What is significant?
The present Croxton East homestead, Lake Road, Tabor was built soon after 1902 for Wilhelm Huf and his wife Johanna Augusta, nee Schultz. It superseded the original timber cottage of Friedrich Huf and his wife Anna, nee Raschke, which was incorporated into the new house. Friedrich who had a mixed farm of about 200 acres had selected the land in 1863. Within ten years he moved his family to the Wimmera, a typical re-migration for Lutherans in the Hochkirch/Tarrington/Tabor area, in search of better prospects. Wilhelm inherited his uncle's property through his father and moved there in 1895. By the early 1900s he was able to engage the important local architect, Frank Hammond to design a new and very substantial house. Hammond, who lived nearby at Penshurst, had very close connections with the Lutheran community at Tabor. The house is a fine but sober interpretation of the Queen Anne style fashionable at the time and can be contrasted with other much grander and more elaborate examples in the area. It survives substantially intact including many internal features, and in excellent condition. The Canary Island palms in the garden enhance the architecture.
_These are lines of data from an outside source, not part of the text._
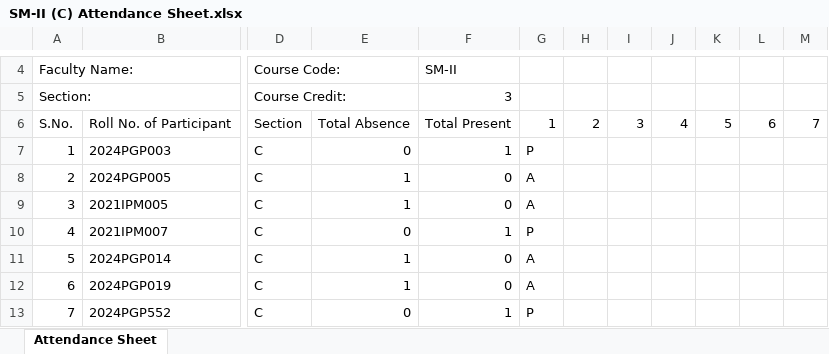
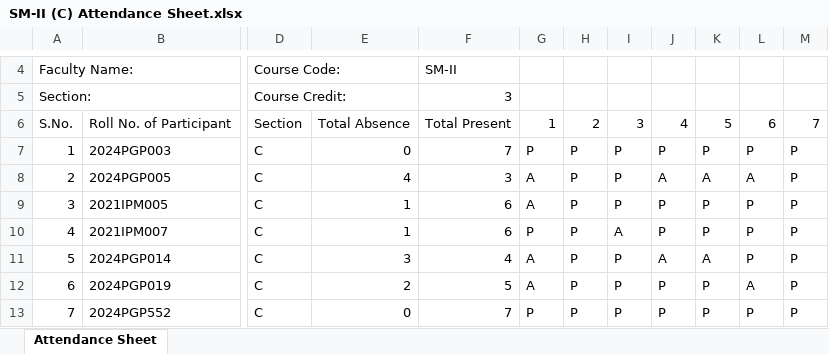
Before and after one commit to maddydev7/attendance, an Excel workbook: attendance-files/SM-II/SM-II (C) Attendance Sheet.xlsx, sheet Attendance Sheet, drawn as a sheet; only a part is shown, gaps mark what is left out; values as stored, in another font and other column widths than the file's, no cell formats; charts and pictures not drawn; the diff covers the shown part only; the diff names each change by its address in the sheet, - before the commit and + after, or states it on an @@ line.

```diff
--- a/attendance-files/SM-II/SM-II (C) Attendance Sheet.xlsx (sheet Attendance Sheet)
+++ b/attendance-files/SM-II/SM-II (C) Attendance Sheet.xlsx (sheet Attendance Sheet)
-F7: 1
+F7: 7
-H7:H13: (empty)
+H7:H13: P
-I7:I9: (empty)
+I7:I9: P
-J7: (empty)
+J7: P
-K7: (empty)
+K7: P
-L7: (empty)
+L7: P
-M7:M13: (empty)
+M7:M13: P
-E8: 1
+E8: 4
-F8: 0
+F8: 3
-J8: (empty)
+J8: A
-K8: (empty)
+K8: A
-L8: (empty)
+L8: A
-F9: 0
+F9: 6
-J9:J10: (empty)
+J9:J10: P
-K9:K10: (empty)
+K9:K10: P
-L9:L11: (empty)
+L9:L11: P
-E10: 0
+E10: 1
-F10: 1
+F10: 6
-I10: (empty)
+I10: A
-E11: 1
+E11: 3
-F11: 0
+F11: 4
-I11:I13: (empty)
+I11:I13: P
-J11: (empty)
+J11: A
-K11: (empty)
+K11: A
-E12: 1
+E12: 2
-F12: 0
+F12: 5
-J12:J13: (empty)
+J12:J13: P
-K12:K13: (empty)
+K12:K13: P
-L12: (empty)
+L12: A
-F13: 1
+F13: 7
-L13: (empty)
+L13: P
```
Also changed, not shown: 523 edited cells elsewhere in this sheet, cell formats, attendance-files/HRM/HRM (G) Attendance Sheet.xlsx, attendance-files/HRM/HRM (H) Attendance Sheet.xlsx, 28 other files.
How is it significant?
Croxton East Homestead is of historical and architectural significance to the community of Croxton East and to the Southern Grampians Shire.
Why is it significant?
Croxton East Homestead is of historical significance for its direct and continuing associations with the extended Huf family, especially Friedrich Huf and his wife Anna Raschke, and Wilhelm Huf and his wife Johanna Augusta Schultz and their children. The former family represents the first waves of migration and re-migration in the search for prosperity. The latter family represents local consolidation and the finding of prosperity by subsequent generations.
Croxton East Homestead is of architectural significance as one of the better examples of the domestic work of the important local architect, Frank Hammond, for demonstrating his links with the German Lutheran community and more generally for reflecting the material success and personal stability of the Lutheran migrants.